Veteran attorney Michael Rains has defended peace officers in some of the most difficult cases in the state, the “Corcoran 8,” the “Oakland Riders” and the high profile trial of former BART officer Johannes Mehserle.
He has more than 25 years of experience in the Northern California courtrooms and is the principal and founding member of Rains Lucia Stern of Pleasant Hill.
So when asked to weigh in on the Marin County District Attorney’s Office investigation into allegations against the Novato Police Officers Association, Rains offered his opinions on what the POA called ‘criminal malfeasance’ by select past Board members in a press release issued Saturday, May 16.
District Attorney Ed Berberian confirmed earlier his office was investigating actions of the POA brought first to the attention of Police Chief Jim Berg Jan. 1, 2015. The allegations were then forwarded to the DA’s office.
Rains said it would not be unusual for the investigation to take several months since securing forensic data from banks and other institutions can be lengthy and must be done in a methodical fashion.
He said the case will hinge on whether the DA’s office finds sufficient evidence to charge someone in the case and whether it can be prosecuted successfully.
“The bottom line is the retracing of financial records, payment books and checks over the course of years can’t be done quickly, it has to be tedious, methodical and has to be done very carefully,” Rains said. “Then, it’s a matter of if the DA decides to charge or not.”
Rains, who once was a member of the Santa Monica Police Department and served as the Santa Monica Police Officers’ Association president, said if the DA decides not to charge anyone in the case, the police department would likely hold the next move.
“Just because the DA decides not to prosecute doesn’t mean the matter is concluded,” Rains warned. “That would likely stimulate an investigation by the department and a probable internal affairs investigation.
“I’ve had situations where the DA said we don’t think we can get a conviction, but an internal investigation found enough misconduct to impose serious discipline, including termination.”
Rains said if the individuals are charged in the Novato case, the outcome could likely end in termination for the officers involved.
“If the allegations are proven to be true, they can result in termination.
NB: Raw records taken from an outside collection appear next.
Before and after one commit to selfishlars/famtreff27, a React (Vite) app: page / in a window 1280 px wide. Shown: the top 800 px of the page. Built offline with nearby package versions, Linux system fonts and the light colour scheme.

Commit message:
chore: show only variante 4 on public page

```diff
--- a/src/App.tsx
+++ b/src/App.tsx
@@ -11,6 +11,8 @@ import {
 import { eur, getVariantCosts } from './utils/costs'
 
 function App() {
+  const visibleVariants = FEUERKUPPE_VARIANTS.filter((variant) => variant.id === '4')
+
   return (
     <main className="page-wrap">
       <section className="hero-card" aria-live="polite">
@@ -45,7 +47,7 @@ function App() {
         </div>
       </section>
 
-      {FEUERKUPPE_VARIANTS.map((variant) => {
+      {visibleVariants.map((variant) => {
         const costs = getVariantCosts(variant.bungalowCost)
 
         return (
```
The issue has to be clear. The DA’s office is going to have to conduct an exhaustive, tedious look at all the records to be truly objective whether there’s any evidence of wrongdoing.”
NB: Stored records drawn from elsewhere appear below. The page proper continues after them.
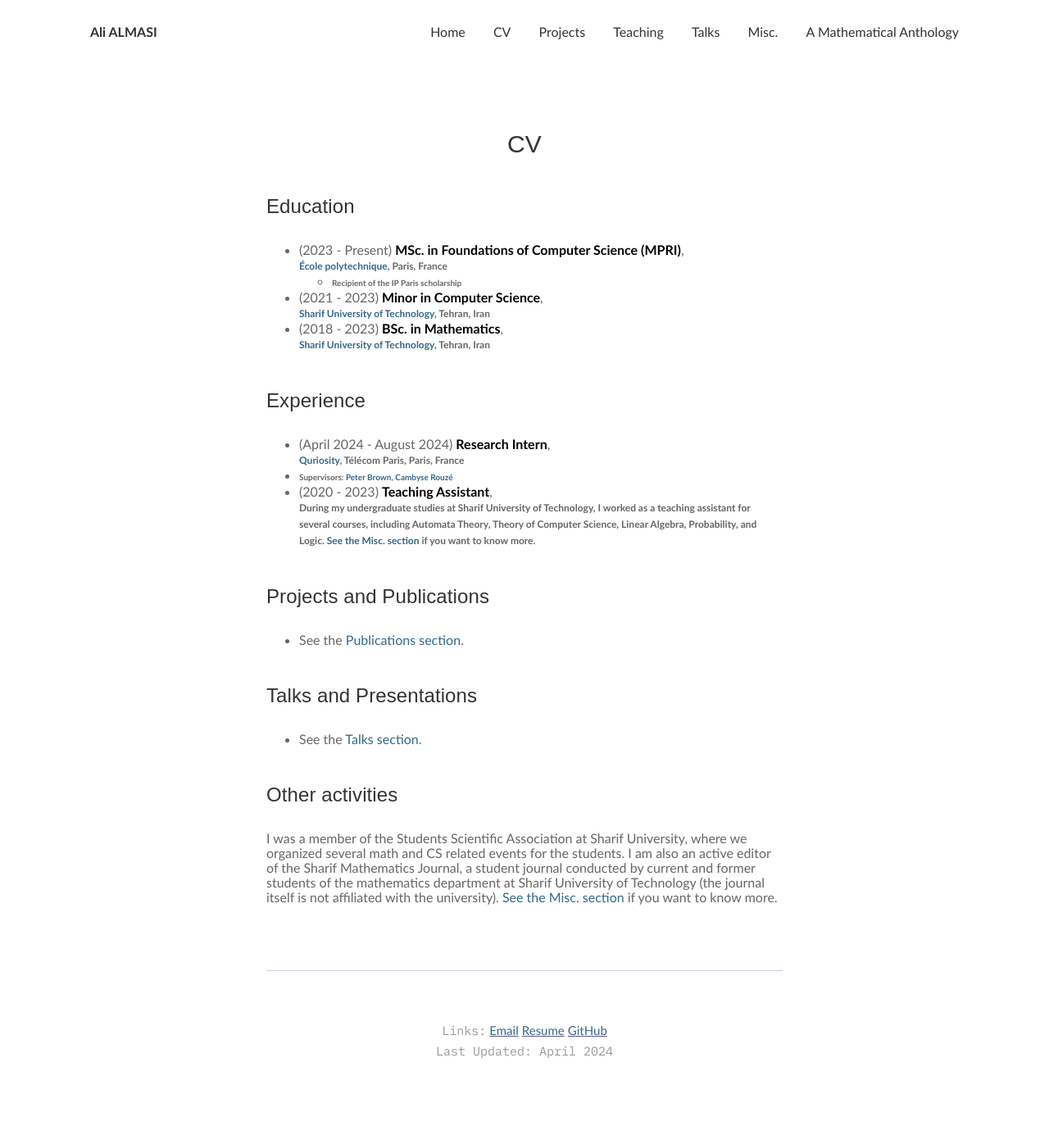
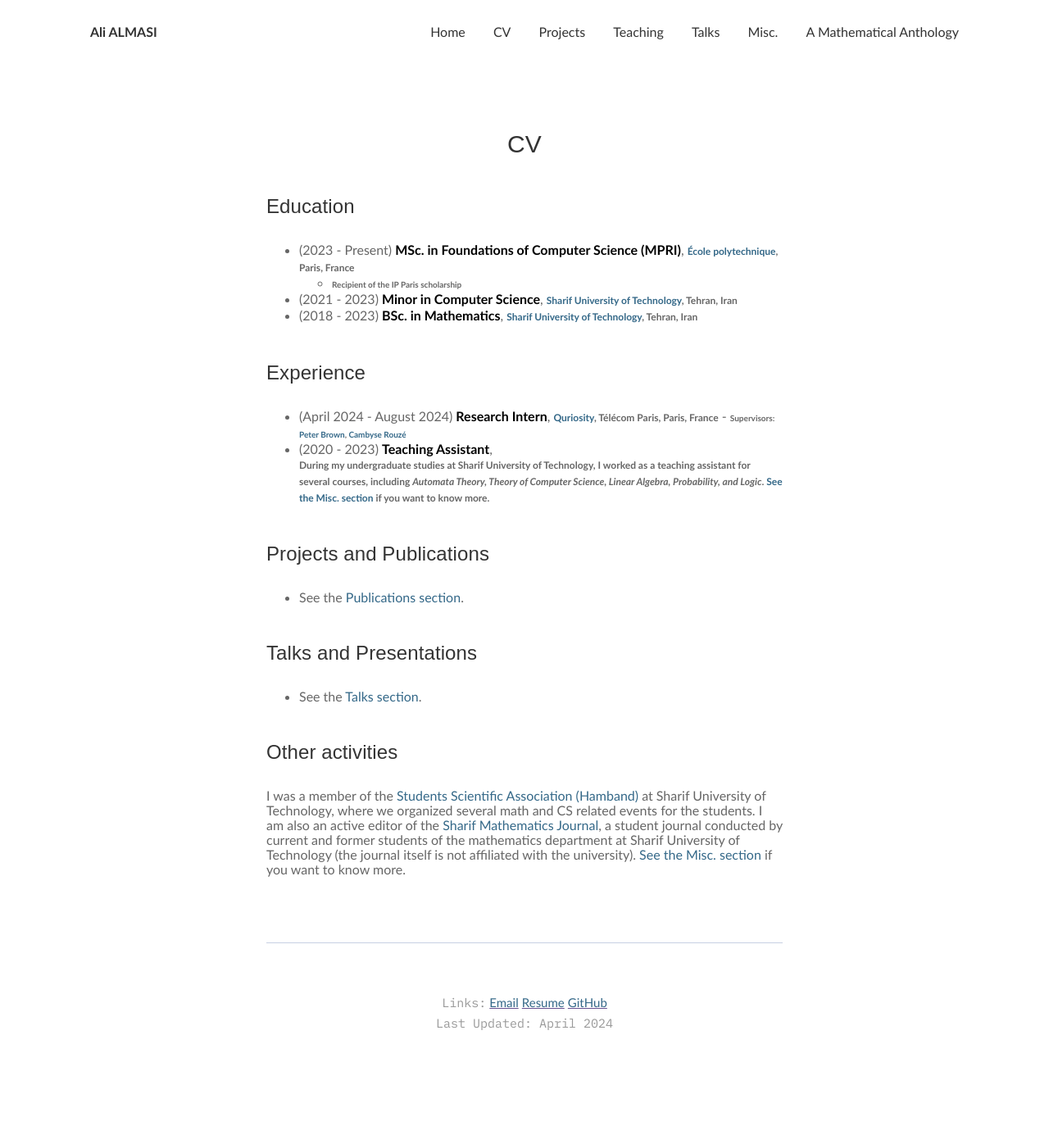
Before and after one commit to ali-almasi/ali-almasi.github.io, a Jekyll site: the page built from _pages/2_cv.md, in a window 1280 px wide. Shown: the whole page at 82% size. Built offline with Jekyll 4.4.1, drawn with Linux system fonts in a browser that asks for light colours; after the commit the page ends 1351 px from its top, so only the background shows below that.

Commit message:
Update 2_cv.md

```diff
--- a/_pages/2_cv.md
+++ b/_pages/2_cv.md
@@ -4,20 +4,20 @@ title: CV
 permalink: /curriculum-vitae/
 ---
 ### Education
-*   (2023 - Present) <span style="font-weight:700;color:black;font-size:16px">MSc. in Foundations of Computer Science (MPRI)</span>,\
+*   (2023 - Present) <span style="font-weight:700;color:black;font-size:16px">MSc. in Foundations of Computer Science (MPRI)</span>,
 	 <span style="font-weight:700;font-size:12px">[École polytechnique](https://www.polytechnique.edu/), Paris, France</span>
 	 - <span style="font-weight:700;font-size:10px">Recipient of the IP Paris scholarship</span>
-*   (2021 - 2023) <span style="font-weight:700;color:black;font-size:16px">Minor in Computer Science</span>,\
+*   (2021 - 2023) <span style="font-weight:700;color:black;font-size:16px">Minor in Computer Science</span>,
 	 <span style="font-weight:700;font-size:12px">[Sharif University of Technology](https://en.sharif.edu/), Tehran, Iran</span>
-*   (2018 - 2023) <span style="font-weight:700;color:black;font-size:16px">BSc. in Mathematics</span>,\
+*   (2018 - 2023) <span style="font-weight:700;color:black;font-size:16px">BSc. in Mathematics</span>,
 	 <span style="font-weight:700;font-size:12px">[Sharif University of Technology](https://en.sharif.edu/), Tehran, Iran</span>
 
 ### Experience
-*   (April 2024 - August 2024) <span style="font-weight:700;color:black;font-size:16px">Research Intern</span>,\
+*   (April 2024 - August 2024) <span style="font-weight:700;color:black;font-size:16px">Research Intern</span>,
 	 <span style="font-weight:700;font-size:12px">[Quriosity](https://quriosity.telecom-paris.fr/), Télécom Paris, Paris, France</span>
-  - <span style="font-weight:700;font-size:10px">Supervisors: [Peter Brown](https://peterjbrown519.github.io/), [Cambyse Rouzé](https://www.xn--cambyserouz-lbb.fr)</span>
+  	- <span style="font-weight:700;font-size:10px">Supervisors: [Peter Brown](https://peterjbrown519.github.io/), [Cambyse Rouzé](https://www.xn--cambyserouz-lbb.fr)</span>
 *   (2020 - 2023) <span style="font-weight:700;color:black;font-size:16px">Teaching Assistant</span>,\
-	 <span style="font-weight:700;font-size:12px">During my undergraduate studies at Sharif University of Technology, I worked as a teaching assistant for several courses, including Automata Theory, Theory of Computer Science, Linear Algebra, Probability, and Logic. [See the Misc. section](https://ali-almasi.github.io/misc/) if you want to know more.</span>
+	 <span style="font-weight:700;font-size:12px">During my undergraduate studies at Sharif University of Technology, I worked as a teaching assistant for several courses, including *Automata Theory, Theory of Computer Science, Linear Algebra, Probability, and Logic*. [See the Misc. section](https://ali-almasi.github.io/misc/) if you want to know more.</span>
 
 
 ### Projects and Publications
@@ -30,4 +30,4 @@ permalink: /curriculum-vitae/
 
 ### Other activities
 
-I was a member of the Students Scientific Association at Sharif University, where we organized several math and CS related events for the students. I am also an active editor of the Sharif Mathematics Journal, a student journal conducted by current and former students of the mathematics department at Sharif University of Technology (the journal itself is not affiliated with the university). [See the Misc. section](https://ali-almasi.github.io/misc/) if you want to know more.
+I was a member of the [Students Scientific Association (Hamband)](https://hamband.math.sharif.ir/wiki/%D8%A7%D8%B9%D8%B6%D8%A7%DB%8C_%D9%87%D9%85%D8%A8%D9%86%D8%AF/%D8%AF%D8%A7%D9%86%D8%B4%D9%86%D8%A7%D9%85%D9%87) at Sharif University of Technology, where we organized several math and CS related events for the students. I am also an active editor of the [Sharif Mathematics Journal](https://sharif-math-journal.github.io/), a student journal conducted by current and former students of the mathematics department at Sharif University of Technology (the journal itself is not affiliated with the university). [See the Misc. section](https://ali-almasi.github.io/misc/) if you want to know more.
```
The NPOA represents the police officers, detectives, corporals, dispatchers and records staff. The association donates on a regular basis to community projects, student sporting events and charities. Association funds are also used for legal representation and legal fees.
A criminal investigation which results in charges being filed is never a good thing for an officer or a police department, Rains said.
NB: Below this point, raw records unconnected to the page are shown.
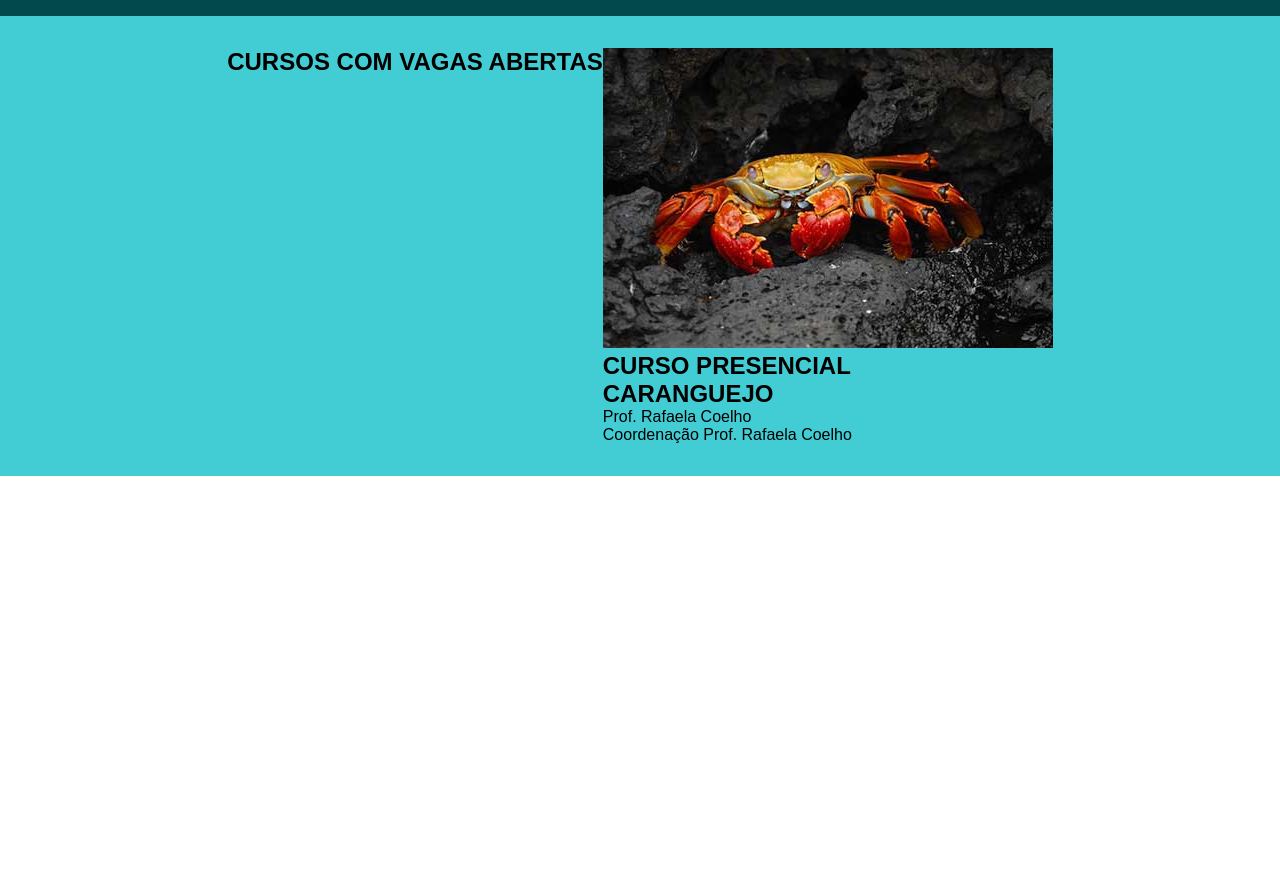
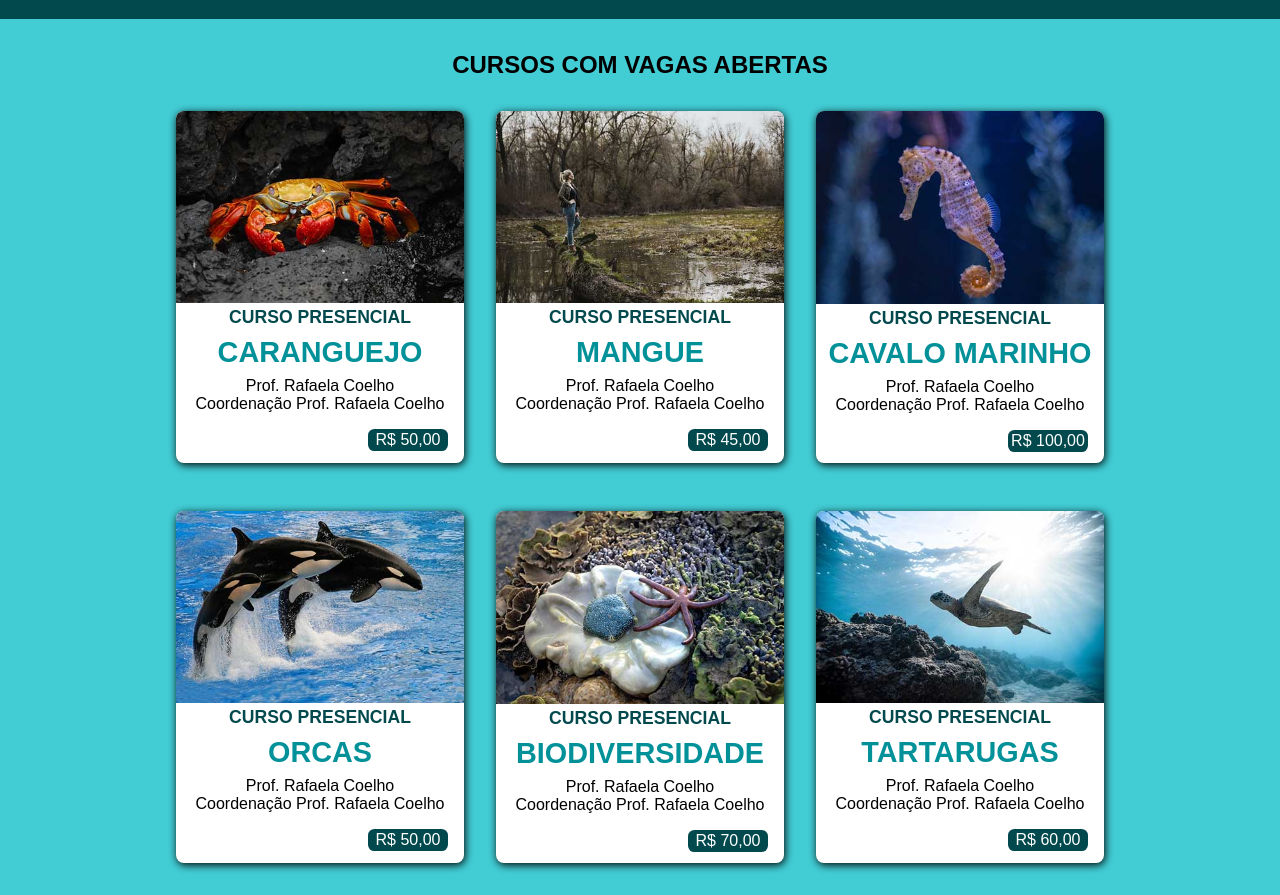
Before and after one commit to MendesIsrael/nextts-instituto, a Next.js app in the folder instituto/: page /seaside/cursoPresencial in a window 1280 px wide. Shown: the part 525-1420 px from the top of the page. Before the commit the page ends 1001 px from the top, so only its background shows below. Built offline with nearby package versions, Linux system fonts and the light colour scheme.

Commit message:
cursopresencial

```diff
--- a/instituto/src/pages/seaside/cursoPresencial.tsx
+++ b/instituto/src/pages/seaside/cursoPresencial.tsx
@@ -1,90 +1,89 @@
-import { styled } from "../../styles"
+import { BoxCursos, CorpoCursos, Cursos, ItemCurso, PrecoPresencialEad, PresencialEad, TitlePresencialEad, TextoPresencialEad } from '../../styles/pages/seaside/cursoPresencial'
+
+import { CaretDoubleRight } from "phosphor-react"
 
 import Image from 'next/legacy/image'
 import mergulhadora2 from '../../assets/fotos/mergulhadora2.jpg'
 import cursoCaranguejo from '../../assets/cursos/presencial2.jpg'
 import cursoMangue from '../../assets/cursos/presencial1.jpg'
-import cursoCavaloMarinho from '../../assets/cursos/presencial3.jpg'
+import cursoCavaMari from '../../assets/cursos/presencial3.jpg'
 import cursoOrca from '../../assets/cursos/presencial4.jpg'
 import cursoBioDiversidade from '../../assets/cursos/presencial5.jpg'
 import cursoTartaruga from '../../assets/cursos/presencial6.jpg'
-/*--------------------------------------------------------------------------------------------*/
-
-
-const Body = styled('div', {
-  backgroundColor     : '$blue100',
-  height              : '100%',
-});
-
-const Title = styled('div', {
-  height              : '26.5625rem',
-  display             : 'flex',
-  justifyContent      : 'center',
-  backgroundColor     : '$black',
-  color               : '$white',
-
-  h1: {
-    position          : 'absolute',
-    zIndex            : '10',
-    margin            : '10rem auto auto -55rem',
-    fontSize          : '2rem',
-  },
-});
-
-const Txt = styled('div', {
-  padding             : '1rem 2rem',
-  font                : '1rem',
-  textDecoration      : 'underline',
-  color               : '$blue100',
-  backgroundColor     : '$blue400',
-});
-
-const Cursos = styled('div', {
-  height              : '100%',
-  display             : 'flex',
-  justifyContent      : 'center',
-  padding             : '2rem',
-});
-
-const BodyCursos = styled('div', {
-  height              : '100%',
-  display             : 'flex',
-  justifyContent      : 'center',
-});
-
-const ItemCurso = styled('div', {
-
-});
-/*--------------------------------------------------------------------------------------------*/
 
 
 export default function CursoPresencial() {
   return (
-    <Body>
+    <PresencialEad>
 
-      <Title>
+      <TitlePresencialEad>
         <h1>CURSOS PRESENCIAIS</h1>
         <Image src={mergulhadora2} height={425} width={1345} />
-      </Title>
+      </TitlePresencialEad>
 
-      <Txt>
-        <h2>Capacite-se profissionalmente</h2>
-        <h2>Aprenda em imersão</h2>
-        <h2>Tenha vivências marcantes</h2>
-      </Txt>
+      <TextoPresencialEad>
+        <h2><CaretDoubleRight size={20}/>Capacite-se profissionalmente</h2>
+        <h2><CaretDoubleRight size={20}/>Aprenda em imersão</h2>
+        <h2><CaretDoubleRight size={20}/>Tenha vivências marcantes</h2>
+      </TextoPresencialEad>
 
       <Cursos>
         <h1>CURSOS COM VAGAS ABERTAS</h1>
-        <BodyCursos>
+        <CorpoCursos>
+          <BoxCursos>
             <ItemCurso>
               <Image src={cursoCaranguejo}/>
               <h2>CURSO PRESENCIAL</h2>
               <h1>CARANGUEJO</h1>
               <p>Prof. Rafaela Coelho</p>
               <p>Coordenação Prof. Rafaela Coelho</p>
+              <PrecoPresencialEad><p>R$ 50,00</p></PrecoPresencialEad>
             </ItemCurso>
-        </BodyCursos>
+            <ItemCurso>
+              <Image src={cursoMangue}/>
+              <h2>CURSO PRESENCIAL</h2>
+              <h1>MANGUE</h1>
+              <p>Prof. Rafaela Coelho</p>
+              <p>Coordenação Prof. Rafaela Coelho</p>
+              <PrecoPresencialEad><p>R$ 45,00</p></PrecoPresencialEad>
+            </ItemCurso>
+            <ItemCurso>
+              <Image src={cursoCavaMari} width={288} height={193} />
+              <h2>CURSO PRESENCIAL</h2>
+              <h1>CAVALO MARINHO</h1>
+              <p>Prof. Rafaela Coelho</p>
+              <p>Coordenação Prof. Rafaela Coelho</p>
+              <PrecoPresencialEad><p>R$ 100,00</p></PrecoPresencialEad>
+            </ItemCurso>
+          </BoxCursos>
+          <BoxCursos>
+            <ItemCurso>
+              <Image src={cursoOrca}/>
+              <h2>CURSO PRESENCIAL</h2>
+              <h1>ORCAS</h1>
+              <p>Prof. Rafaela Coelho</p>
+              <p>Coordenação Prof. Rafaela Coelho</p>
+              <PrecoPresencialEad><p>R$ 50,00</p></PrecoPresencialEad>
+            </ItemCurso>
+            <ItemCurso>
+              <Image src={cursoBioDiversidade} width={288} height={193} />
+              <h2>CURSO PRESENCIAL</h2>
+              <h1>BIODIVERSIDADE</h1>
+              <p>Prof. Rafaela Coelho</p>
+              <p>Coordenação Prof. Rafaela Coelho</p>
+              <PrecoPresencialEad><p>R$ 70,00</p></PrecoPresencialEad>
+            </ItemCurso>
+            <ItemCurso>
+              <Image src={cursoTartaruga}/>
+              <h2>CURSO PRESENCIAL</h2>
+              <h1>TARTARUGAS</h1>
+              <p>Prof. Rafaela Coelho</p>
+              <p>Coordenação Prof. Rafaela Coelho</p>
+              <PrecoPresencialEad><p>R$ 60,00</p></PrecoPresencialEad>
+            </ItemCurso>
+          </BoxCursos>
+        </CorpoCursos>
       </Cursos>
-    </Body>
+    </PresencialEad>
   )
 }
--- /dev/null
+++ b/instituto/src/styles/pages/seaside/cursoPresencial.ts
@@ -0,0 +1,101 @@
+import { styled } from "../..";
+
+
+export const PresencialEad = styled('div', {
+  backgroundColor     : '$blue100',
+  height              : '100%',
+});
+
+export const TitlePresencialEad = styled('div', {
+  height              : '26.5625rem',
+  display             : 'flex',
+  justifyContent      : 'center',
+  backgroundColor     : '$black',
+  color               : '$white',
+
+  h1: {
+    position          : 'absolute',
+    zIndex            : '10',
+    margin            : '10rem auto auto -55rem',
+    fontSize          : '2rem',
+  },
+  h2: {
+    marginBottom      : '0',
+    fontWeight        : '600',
+  },
+});
+
+export const TextoPresencialEad = styled('div', {
+  padding             : '1rem 2rem',
+  color               : '$white',
+  backgroundColor     : '$blue400',
+
+  h2: {
+    fontSize          : '1.6rem',
+    marginBottom      : '0',
+    fontWeight        : '600',
+  },
+});
+
+export const Cursos = styled('div', {
+  height              : '100%',
+  padding             : '2rem',
+  textAlign           : 'center',
+});
+
+export const CorpoCursos = styled('div', {
+  height              : '100%',
+  display             : 'grid',
+  marginTop           : '2rem',
+  justifyContent      : 'center',
+  gap                 : '3rem',
+});
+
+export const BoxCursos = styled('div', {
+  display             : 'flex',
+  gap                 : '2rem',
+});
+
+export const ItemCurso = styled('div', {
+  width               : '18rem',
+  height              : '22rem',
+  borderRadius        : '.5rem',
+  textAlign           : 'center',
+  cursor              : 'pointer',
+  backgroundColor     : '$white',
+  overflow            : 'hidden',
+  boxShadow           : '1px 2px 8px black',
+  lineHeight          : '',
+
+  h1: {
+    fontSize          : '1.8rem',
+    margin            : '.5rem',
+    color             : '$blue300',
+    fontWeight        : 'bold',
+  },
+  h2: {
+    fontSize          : '1.1rem',
+    color             : '$blue400',
+    fontWeight        : 'bold',
+  },
+  p: {
+    margin            : '0',
+  },
+
+  '&:hover': {
+    boxShadow         : '0px 0px 20px black',
+    transition        : '.3s',
+  },
+});
+
+export const PrecoPresencialEad = styled('div', {
+  display             : 'flex',
+  alignItems          : 'center',
+  justifyContent      : 'center',
+  height              : '1.4rem',
+  width               : '5rem',
+  borderRadius        : '.4rem',
+  margin              : '1rem auto 1rem 12rem',
+  color               : '$white',
+  backgroundColor     : '$blue400'
+});
```
Also changed, not shown: 1 other file (tests, documents, lock files or other folders). Lines whose indentation alone changed are shown as unchanged.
“It has the potential of eroding the integrity of the department,” Rains said. “It’s never really good when it happens.
“People will begin to ask if we can now trust an officer who comes to our door to take a report of a burglary. Unfortunately, they all get smeared with the same broad brush. That’s the worst of it all.”
According to the City of Novato website, the police department has a staff of 78 employees, including 59 sworn personnel which is divided into two divisions, operations and administrative services.
The association is governed by a board of directors who serve two-year terms. A separate association — the Novato Police Managers Association — represents the administrative side.
According to the NPOA’s statement dated May 16, the new board of directors uncovered alleged financial improprieties when the new officers came on board.
“The members of the NPOA have and will continue to assist the Marin County District Attorney’s office with its impartial investigation into these matters,” the press release read.
The board declined to elaborate and referred all inquiries to its legal counsel.
Rains said sometimes these types of inconsistencies are related to sloppy bookkeeping and the long hours officers often times work.
“In some cases, it’s just plain sloppiness,” Rains said. “Some officer is trying to keep the books of the association accurate and they don’t get the attention they deserve. The books should still be maintained. That shouldn’t occur.”
The following are the major cases Rains has worked over his lengthy legal career.
• In 2000, eight Corcoran prison guards were acquitted for allegedly creating inmate gladiator fights.
• The Oakland Riders case involved four rogue Oakland police officers.
• And Mehserle, who shot an unarmed man Jan. 1, 2009, was convicted of involuntary manslaughter in the death of Oscar Grant. The California Supreme Court denied Mehserle’s appeal in September of 2012.
Last year, a federal civil jury ruled Grant’s death was accidental and denied damages to the 22-year-old man’s incarcerated father.